* _RECORDED INFORMATION_:
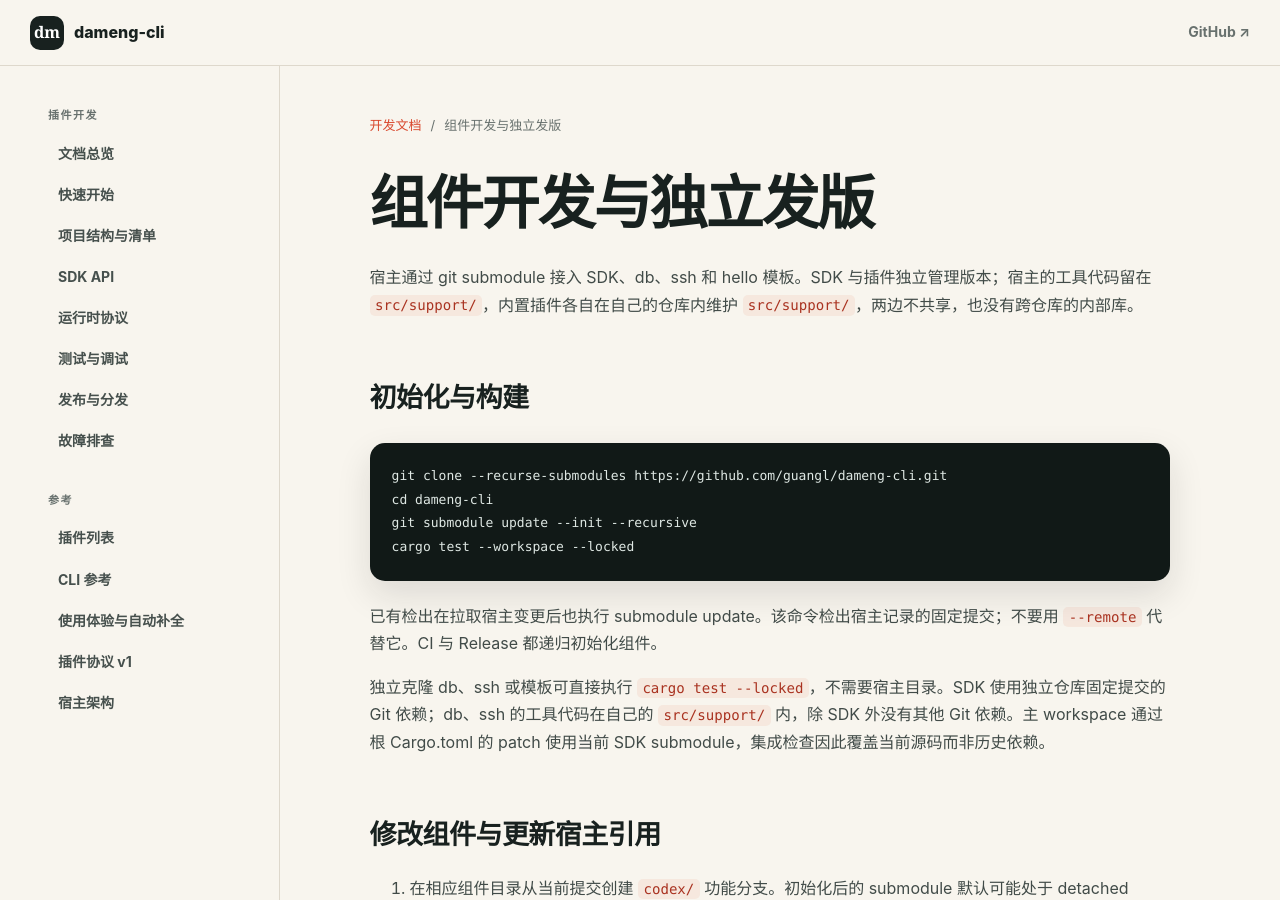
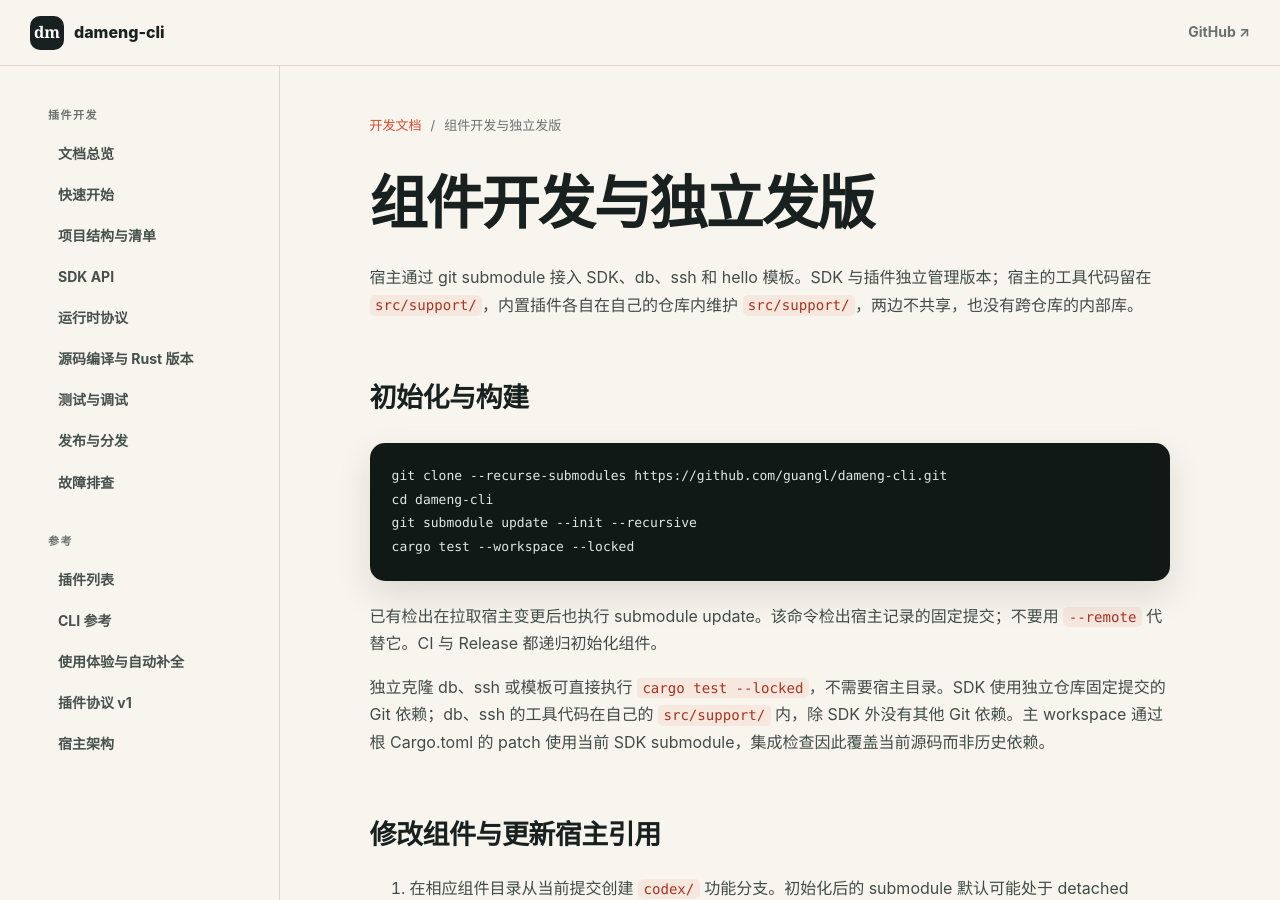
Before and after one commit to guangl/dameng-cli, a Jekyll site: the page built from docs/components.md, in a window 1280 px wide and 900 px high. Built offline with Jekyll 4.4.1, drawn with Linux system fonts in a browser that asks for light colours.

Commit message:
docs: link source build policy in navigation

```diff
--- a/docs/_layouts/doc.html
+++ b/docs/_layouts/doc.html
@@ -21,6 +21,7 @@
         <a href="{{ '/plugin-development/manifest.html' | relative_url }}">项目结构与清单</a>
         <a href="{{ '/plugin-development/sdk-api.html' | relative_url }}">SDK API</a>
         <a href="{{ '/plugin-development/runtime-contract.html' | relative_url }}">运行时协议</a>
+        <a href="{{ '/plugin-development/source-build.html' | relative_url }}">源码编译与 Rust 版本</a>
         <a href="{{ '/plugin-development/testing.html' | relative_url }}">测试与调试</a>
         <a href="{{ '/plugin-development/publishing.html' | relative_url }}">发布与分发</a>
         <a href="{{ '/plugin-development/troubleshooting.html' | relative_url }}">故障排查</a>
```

* _WHAT YOU WILL DO_: Retype the whole listing. Keep every word exact but include no pictures.

* _EXPECTED ANSWER_:
Before and after one commit to guangl/dameng-cli, a Jekyll site: the page built from docs/components.md, in a window 1280 px wide and 900 px high. Built offline with Jekyll 4.4.1, drawn with Linux system fonts in a browser that asks for light colours.

Commit message:
docs: link source build policy in navigation

```diff
--- a/docs/_layouts/doc.html
+++ b/docs/_layouts/doc.html
@@ -21,6 +21,7 @@
         <a href="{{ '/plugin-development/manifest.html' | relative_url }}">项目结构与清单</a>
         <a href="{{ '/plugin-development/sdk-api.html' | relative_url }}">SDK API</a>
         <a href="{{ '/plugin-development/runtime-contract.html' | relative_url }}">运行时协议</a>
+        <a href="{{ '/plugin-development/source-build.html' | relative_url }}">源码编译与 Rust 版本</a>
         <a href="{{ '/plugin-development/testing.html' | relative_url }}">测试与调试</a>
         <a href="{{ '/plugin-development/publishing.html' | relative_url }}">发布与分发</a>
         <a href="{{ '/plugin-development/troubleshooting.html' | relative_url }}">故障排查</a>
```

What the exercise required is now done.